Panelists include Dr. Gabriel Rincón, president of Mixteca Organization, Inc., which provides health and education programs to thousands of Latino New Yorkers. Rincón was honored as a 2011 RWJF Community Health Leader.
Dr. Judith Aponte will also be on the panel. Aponte is the first Hispanic to graduate from the Doctor of Nursing Science program at Columbia University. In addition, she was the first Hispanic to receive tenure from Hunter College’s Hunter-Bellevue School of Nursing, where she is now an associate professor.
The third panelist will be Wanda Montalvo, clinical director for the New York State Diabetes Campaign. Montalvo chairs the National Diabetes Education Program, an effort by the Centers for Disease Control and Prevention, the National Institutes of Health and more than 200 partners to develop strategies and interventions to improve the lives of people living with diabetes. She is an alumna of RWJF’s Executive Nurse Fellows program.
NAHJ members, register today to be a part of this event! You’ll get ideas and contacts for stories that can help lead to a more diverse health care workforce.
Join the conversation on Twitter at #NAHJhealth.
New Connections, a Robert Wood Johnson Foundation (RWJF) national program that aims to expand the diversity and introduce new researchers and scolars to the RWJF, has isssued a new call for proposals.
The program is inviting “Mid-career Consultants”—scholars from historically disadvantaged and underrepresented communities who have 10-15 years of research and/or evaluation experience—to conduct research and evaluation for RWJF’s teams and portfolios.
The program also is inviting “Junior Investigators”—scholars from historically disadvantaged and underrepresented communities—to submit proposals that address programming priorities for one of RWJF’s program areas.
Those interested in applying to be a junior investigator, go here.
Those interested in applying as a mid-career consultant, go here.
May 5, 2011, is the deadline for receipt of brief proposals for both.
The UT Health Science Center at San Antonio’s School of Medicine is ranked 7th among more than 130 U.S. medical schools in the “Best Schools for Diversity” survey in the September 2010 issue of Hispanic Business.
Hispanic Business evaluated the nation’s medical schools in their success at drawing Hispanic students and their effectiveness in supporting them academically through the rigorous medical school education process.
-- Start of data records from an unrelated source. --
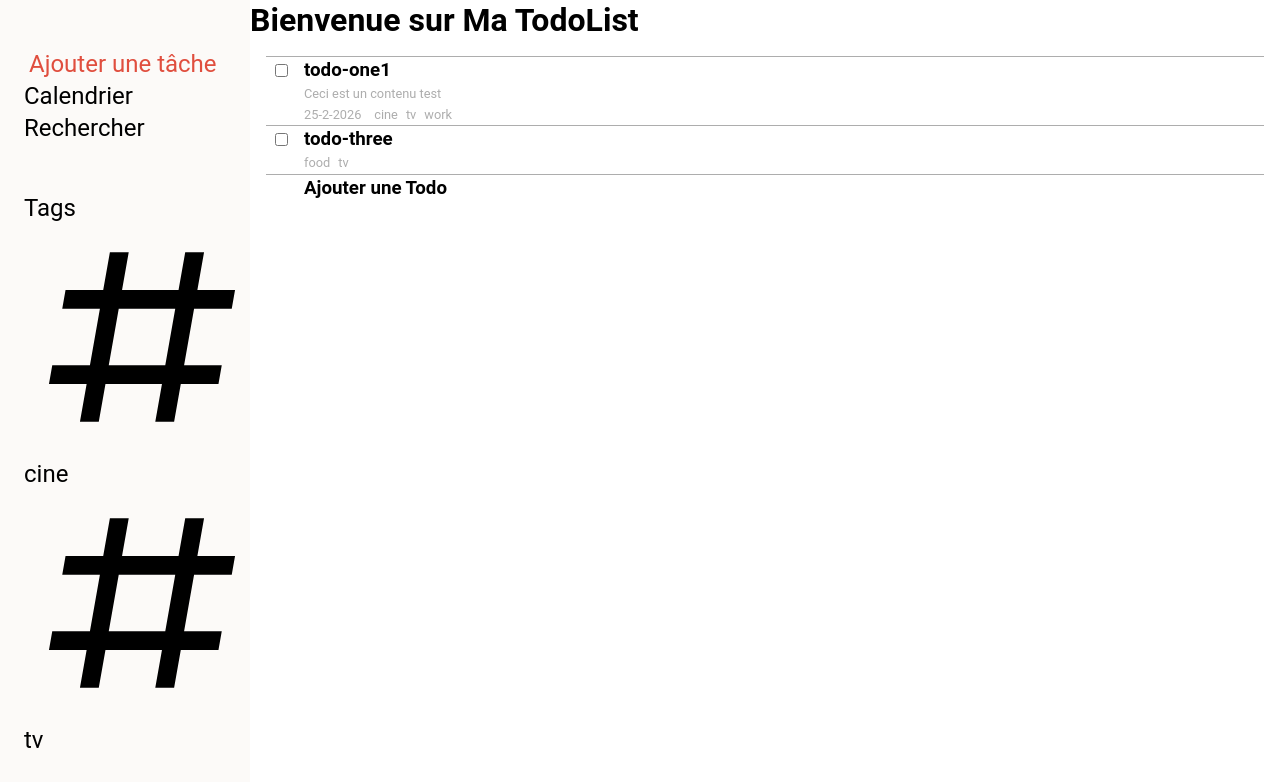
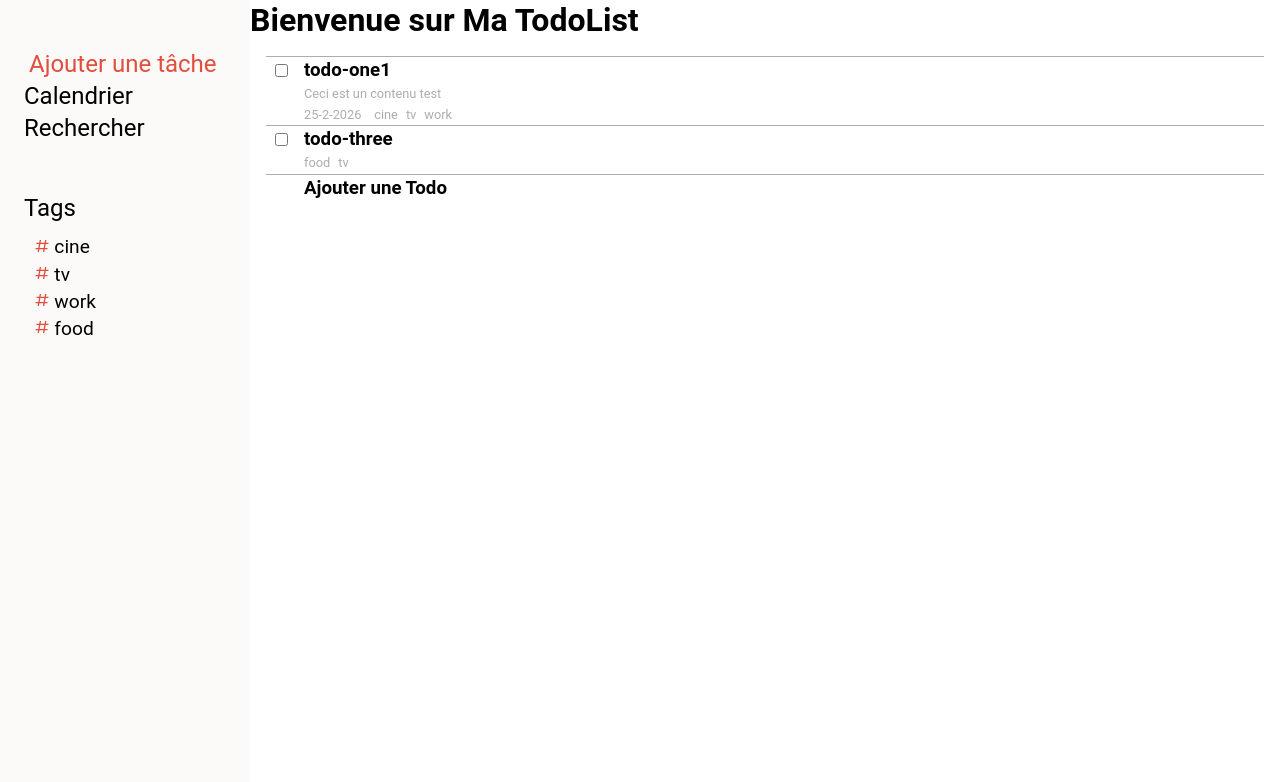
Before and after one commit to gr-pf/odin-todo-list, a website built with webpack: page src/template.html in a window 1280 px wide. Shown: the top 782 px of the page. Built offline with nearby package versions, Linux system fonts and the light colour scheme.

Commit message:
Add style for tag button

```diff
--- a/src/style.css
+++ b/src/style.css
@@ -81,11 +81,39 @@ h3.add-todo {
   background-color: hsla(from var(--accent-color) h s l / 0.5);
 }
 
-.tag-list {
+.tags-title {
+  font: inherit;
 }
 
-.tags-title {
-  font: inherit;
+.tags-list {
+  margin-left: 0.3rem;
+  margin-top: 0.6rem;
+  display: flex;
+  flex-direction: column;
+}
+.tag-item {
+  font-size: 1.2rem;
+}
+
+a.tag-btn {
+  padding: 0.2rem 1rem 0.2rem 0.3rem;
+  --svg-color: var(--accent-color);
+}
+
+.tag-btn:hover {
+  background-color: hsla(from var(--accent-color) h s l / 0.2);
+  border-radius: 4px;
+}
+
+.tag-btn:active {
+  color: var(--contrast-color);
+  background-color: hsla(from var(--accent-color) h s l / 0.5);
+  --svg-color: var(--contrast-color);
+}
+
+.svg {
+  width: 1rem;
+  fill: var(--svg-color); /* Change la couleur de remplissage */
 }
 
 .main {
```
The magazine listed the Health Science Center’s School of Medicine, which includes the Institute for Health Promotion Research (IHPR), the team behind SaludToday, as having:
- 150 Hispanic students out of 884 total enrollment—17%
- 34 M.D. degrees earned by Hispanics out of 195 degrees—17%
- 173 full-time Hispanic faculty out of 839 total full-time faculty—21%
“Our goal is to educate and train physicians who will serve the cities and communities of South Texas for many years to come,” said Dr. Francisco González-Scarano, dean of the School of Medicine. “This commitment is exemplified in pipeline programs for high school students, our holistic interview process, financial aid and scholarships, and student mentoring programs with faculty and residents.”
UT Southwestern Medical Center, UT Health Science Center Houston and UT Medical Branch at Galveston also are ranked in the magazine’s Top 10.